Of great importance is the ability to open windows, Schlaier remarks, adding that this is especially true for chemo patients who perk up when exposed to fresh breezes, as do tired physicians and researchers. The day clinic labs have additional domestic details ' they feature curtains, for instance, and wooden floors. Chemo chairs are designed to lend the impression of a living room, located near views and open windows. Patients can move around freely, spending time on the terrace, balcony, or further afield.
As a whole, the NCT is organized as a think tank for clinical trials. 'It's all about moving promising findings from the laboratory bench to the bedside of the patient,' says NCT spokeswoman Alenka Tschischka. Chance encounters among medical professionals, from spare moments in the caf' to downtime in the lab, may well spark the innovative ideas that eventually become important medical realities for patients.

Completion Date: October 2010

Total construction cost: $35 million

Gross square footage: 141,000 gross square feet


Deutsche Krebshilfe e.V./Dr. Mildred Scheel Stiftung
Buschstraße 32
53113 Bonn

Behnisch Architekten
Stefan Behnisch, David Cook, Martin Haas
Rotebühlstraße 163A
70197 Stuttgart
T +49 711 607720
F +49 711 6077299

Personnel in architect's firm who should receive special credit:
Partner-in-charge: David Cook

Project leader: Andreas Hardegger

Architect of record: Behnisch Architekten, Stuttgart

Interior designer: Behnisch Architekten, Stuttgart

Structural: MEP and Climate Engineering: ZWP Zibell, Willner und Partner Ingenieur AG

Landscape: Behnisch Architekten, Stuttgart

Lighting: Belzner Holmes LDE

Acoustical: ITA Ingenieurgesellschaft für Technische Akustik mbH

Other: Medicine technics: woernerundpartner planungsgesellschaft mbH

General contractor: for concrete superstructure:
Leonhardt + Weiß

Adam Mørk, Frank Ockert
Ph: +45 35 85 8160; +49 711 22070000

CAD system, project management, or other software used:
AutoCAD, MSoffice, Adobe



Exterior cladding
Masonry: Leonhardt + Weiß

Aluminium/ Wood/ glass curtainwall: rossmanith fensterbau GmbH & Co.KG

Concrete: Leonhardt + Weiß

Built-up roofing: Essenpreis Holzbau und –bedachungen GmbH

Other: Green roof: Essenpreis Holzbau und –bedachungen GmbH

Wood/Aluminium:, HolzGlasVision e.K.

Aluminum: rossmanith fensterbau GmbH & Co. KG

Glass: rossmanith fensterbau GmbH & Co. KG, HolzGlasVision e.K.

Skylights: rossmanith fensterbau GmbH & Co. KG

Metal doors: External doors: rossmanith fensterbau GmbH & Co. KG / HolzGlasVision e.K.

Wood doors: Internal doors: Strähle Raum-Systeme GmbH / Ohning Innenausbau GmbH

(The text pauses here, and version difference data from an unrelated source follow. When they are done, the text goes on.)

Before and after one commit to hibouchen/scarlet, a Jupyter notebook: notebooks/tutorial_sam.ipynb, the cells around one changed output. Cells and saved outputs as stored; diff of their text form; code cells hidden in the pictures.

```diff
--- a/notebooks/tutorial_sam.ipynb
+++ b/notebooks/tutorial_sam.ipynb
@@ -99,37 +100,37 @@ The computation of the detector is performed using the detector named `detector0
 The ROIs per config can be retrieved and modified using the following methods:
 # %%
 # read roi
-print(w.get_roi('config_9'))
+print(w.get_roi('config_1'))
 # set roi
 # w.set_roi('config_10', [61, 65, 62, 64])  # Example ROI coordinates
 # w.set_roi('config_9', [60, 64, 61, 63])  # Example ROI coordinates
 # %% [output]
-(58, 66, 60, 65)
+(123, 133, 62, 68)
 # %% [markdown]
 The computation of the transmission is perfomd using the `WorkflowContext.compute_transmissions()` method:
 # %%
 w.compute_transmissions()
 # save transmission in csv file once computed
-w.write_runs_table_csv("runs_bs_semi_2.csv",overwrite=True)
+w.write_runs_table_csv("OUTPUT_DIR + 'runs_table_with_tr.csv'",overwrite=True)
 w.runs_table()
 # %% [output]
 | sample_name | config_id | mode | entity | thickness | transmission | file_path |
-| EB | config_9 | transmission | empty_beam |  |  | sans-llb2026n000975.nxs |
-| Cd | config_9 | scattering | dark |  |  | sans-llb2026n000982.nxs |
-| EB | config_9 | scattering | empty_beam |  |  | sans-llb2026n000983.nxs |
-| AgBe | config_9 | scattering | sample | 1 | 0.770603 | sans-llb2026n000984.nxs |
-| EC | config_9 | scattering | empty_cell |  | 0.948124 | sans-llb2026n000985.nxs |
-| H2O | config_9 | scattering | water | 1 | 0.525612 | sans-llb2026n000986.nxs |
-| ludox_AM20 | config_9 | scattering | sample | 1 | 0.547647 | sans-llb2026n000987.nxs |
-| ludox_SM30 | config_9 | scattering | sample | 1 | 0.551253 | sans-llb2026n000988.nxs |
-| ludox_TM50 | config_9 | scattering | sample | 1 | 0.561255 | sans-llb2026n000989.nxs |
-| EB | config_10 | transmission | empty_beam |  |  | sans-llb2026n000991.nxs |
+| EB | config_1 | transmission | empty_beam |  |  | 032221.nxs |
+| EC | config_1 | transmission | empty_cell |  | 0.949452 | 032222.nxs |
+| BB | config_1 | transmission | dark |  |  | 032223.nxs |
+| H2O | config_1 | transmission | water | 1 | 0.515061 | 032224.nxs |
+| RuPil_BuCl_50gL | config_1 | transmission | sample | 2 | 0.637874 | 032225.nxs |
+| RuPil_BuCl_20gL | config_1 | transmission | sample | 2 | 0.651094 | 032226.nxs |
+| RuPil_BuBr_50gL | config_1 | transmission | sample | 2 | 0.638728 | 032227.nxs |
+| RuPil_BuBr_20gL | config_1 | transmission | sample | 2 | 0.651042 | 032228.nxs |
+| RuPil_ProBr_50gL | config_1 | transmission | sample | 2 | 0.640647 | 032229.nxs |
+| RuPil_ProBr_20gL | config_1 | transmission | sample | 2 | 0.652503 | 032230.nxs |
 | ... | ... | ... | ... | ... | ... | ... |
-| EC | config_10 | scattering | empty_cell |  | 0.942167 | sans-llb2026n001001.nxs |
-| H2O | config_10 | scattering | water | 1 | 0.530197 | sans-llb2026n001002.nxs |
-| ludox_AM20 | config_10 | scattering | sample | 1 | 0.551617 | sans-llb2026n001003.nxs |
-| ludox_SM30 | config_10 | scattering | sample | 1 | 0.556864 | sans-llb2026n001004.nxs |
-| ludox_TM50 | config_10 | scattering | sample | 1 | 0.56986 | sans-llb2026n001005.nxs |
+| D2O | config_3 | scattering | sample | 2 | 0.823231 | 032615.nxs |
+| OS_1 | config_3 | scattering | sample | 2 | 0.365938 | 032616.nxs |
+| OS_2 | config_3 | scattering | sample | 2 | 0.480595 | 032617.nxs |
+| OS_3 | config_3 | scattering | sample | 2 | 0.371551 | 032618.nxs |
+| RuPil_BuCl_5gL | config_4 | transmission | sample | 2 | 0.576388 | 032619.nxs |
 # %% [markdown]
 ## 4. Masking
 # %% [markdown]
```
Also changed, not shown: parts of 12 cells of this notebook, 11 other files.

Fire-control doors, security grilles: Ohning Innenausbau GmbH

Closers: Möbelbau Sayda GmbH

Cabinet hardware:  Wesemann GmbH Laboreinrichtungen

Interior finishes
Acoustical ceilings: R & M Ausbau Mannheim

Cabinetwork and custom woodwork: R & M Ausbau Mannheim

Paints and stains: Coloris GmbH

Special surfacing: T & M Ausbau Mannheim

Floor and wall tile: Fliesen Krause

Resilient flooring: raumstudio falter GmbH & Co. KG

Carpet: raumstudio falter GmbH & Co. KG

Raised flooring: raumstudio falter GmbH & Co. KG

Office furniture: FaArper Viasit, OKA

Chairs:  Hussl, Arper, Casprini, OKA, Bimos

Tables:  Viasit, FormVorRat

Downlights: XLA, Phillips

Exterior:  Bega

Elevators/Escalators: Alois Kasper GmbH